Salmonid Spawning Habitat in Rivers: Physical Controls, Biological Responses, and Approaches to Remediation

Assessing Physical Quality of Spawning Habitat

G. Mathias Kondolf, John G. Williams, Timothy C. Horner, and David Milan

doi: https://doi.org/10.47886/9781934874035.ch12

Human activity often degrades natural spawning habitat, so there is a frequent need to assess the quality of spawning gravels and determine whether gravel quality limits spawning success. Degradation of spawning gravels is recognized as a primary contributing factor in the widespread decline of salmon and trout populations throughout North America and Europe. The bed material may be too coarse for spawning fish to move, a problem common where dams eliminate the supply of smaller, mobile gravels (e.g., Parfitt and Buer 1980; Buer et al. 1981). Excessive levels of interstitial fine sediment may clog spawning gravels, an effect that has been documented downstream of several types of land use that increase sediment yields, such as timber harvest, road construction, and agriculture (Cederholm and Salo 1979; Everest et al. 1987; Meehan 1991; Theurer et al. 1998; Sear et al. 2008, this volume).
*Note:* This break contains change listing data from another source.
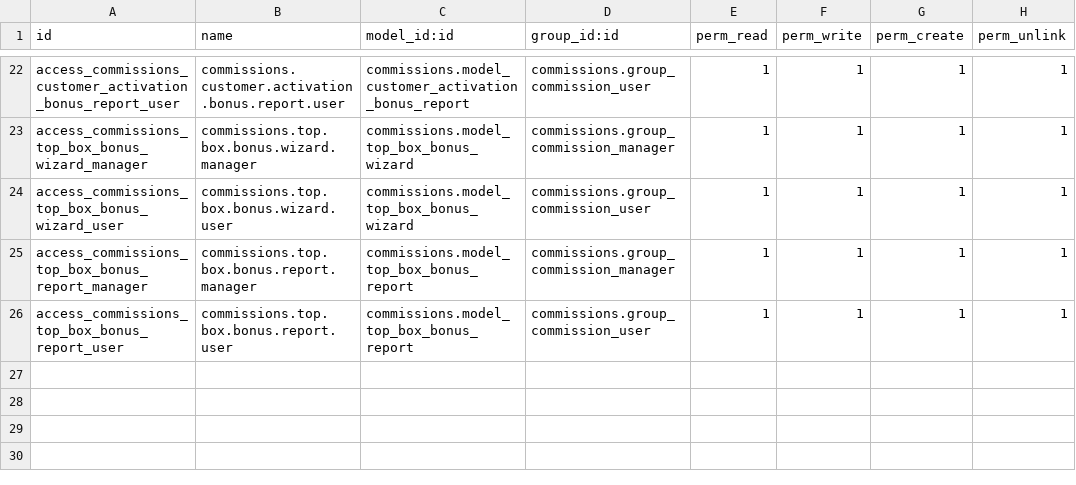
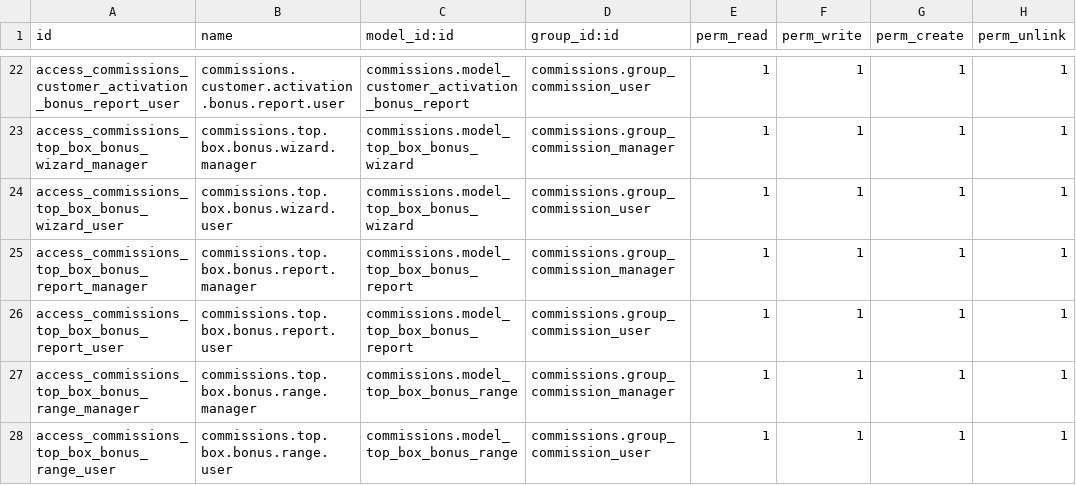
Before and after one commit to oxfordca/Oxfordve, a CSV file: commissions/security/ir.model.access.csv, drawn as a sheet; only a part is shown, gaps mark what is left out.

Commit message:
feat(top_box_bonus): now the range of box sold is user configurable

```diff
--- a/commissions/security/ir.model.access.csv
+++ b/commissions/security/ir.model.access.csv
@@ -26 +26,3 @@ access_commissions_top_box_bonus_report_manager,commissions.top.box.bonus.report
 access_commissions_top_box_bonus_report_user,commissions.top.box.bonus.report.user,commissions.model_top_box_bonus_report,commissions.group_commission_user,1,1,1,1
+access_commissions_top_box_bonus_range_manager,commissions.top.box.bonus.range.manager,commissions.model_top_box_bonus_range,commissions.group_commission_manager,1,1,1,1
+access_commissions_top_box_bonus_range_user,commissions.top.box.bonus.range.user,commissions.model_top_box_bonus_range,commissions.group_commission_user,1,1,1,1
```
Also changed, not shown: 6 other files.
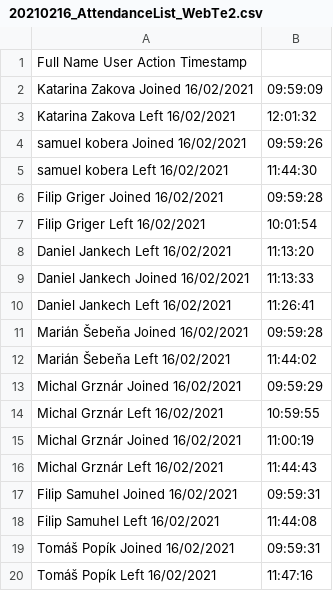
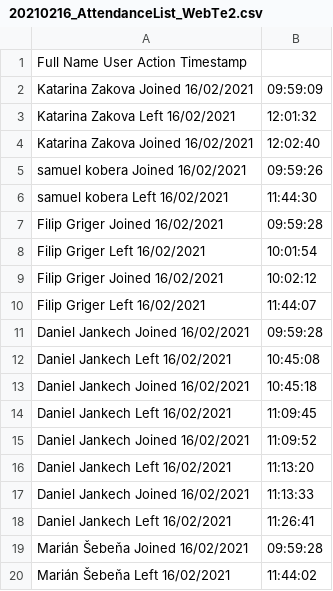
Before and after one commit to Omnia2G/curl_test, a CSV file: 20210216_AttendanceList_WebTe2.csv, drawn as a sheet; only a part is shown; the shorter side is filled out with more unchanged rows; the diff names each change by its address in the sheet, - before the commit and + after, or states it on an @@ line.

```diff
--- a/20210216_AttendanceList_WebTe2.csv
+++ b/20210216_AttendanceList_WebTe2.csv
+row 4: Katarina Zakova Joined 16/02/2021 | 12:02:40
+row 9: Filip Griger Joined 16/02/2021 | 10:02:12
+row 10: Filip Griger Left 16/02/2021 | 11:44:07
+row 11: Daniel Jankech Joined 16/02/2021 | 09:59:28
+row 12: Daniel Jankech Left 16/02/2021 | 10:45:08
+row 13: Daniel Jankech Joined 16/02/2021 | 10:45:18
+row 14: Daniel Jankech Left 16/02/2021 | 11:09:45
+row 15: Daniel Jankech Joined 16/02/2021 | 11:09:52
```
Also changed, not shown: 6 other files.
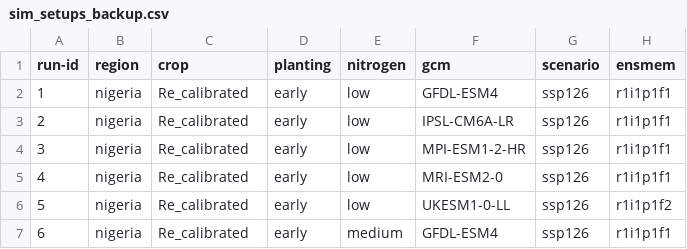
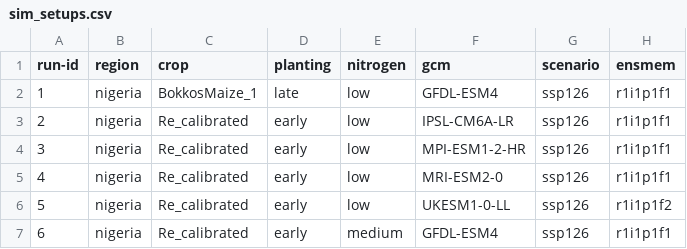
Before and after one commit to zalf-rpm/monica_nigeria, a CSV file: sim_setups.csv (was data/sim_setups_backup.csv), drawn as a sheet; only a part is shown; the diff names each change by its address in the sheet, - before the commit and + after, or states it on an @@ line.

Commit message:
late_planting

```diff
--- a/data/sim_setups_backup.csv
+++ b/sim_setups.csv
-C2 (crop): Re_calibrated
+C2 (crop): BokkosMaize_1
-D2 (planting): early
+D2 (planting): late
```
If salmonids spawn successfully in a gravel (i.e., if they dig a pit, deposit, and bury eggs; the eggs incubate and hatch; and the alevins develop and emerge), then we might assume that the hyporheic habitat in the gravel is suitable for spawning. However, a deeper analysis of the problem should also consider the quality of the subsurface or hyporheic habitat and the fitness and viability of emerging alevins or fry and include biological factors in the evaluation of spawning habitat.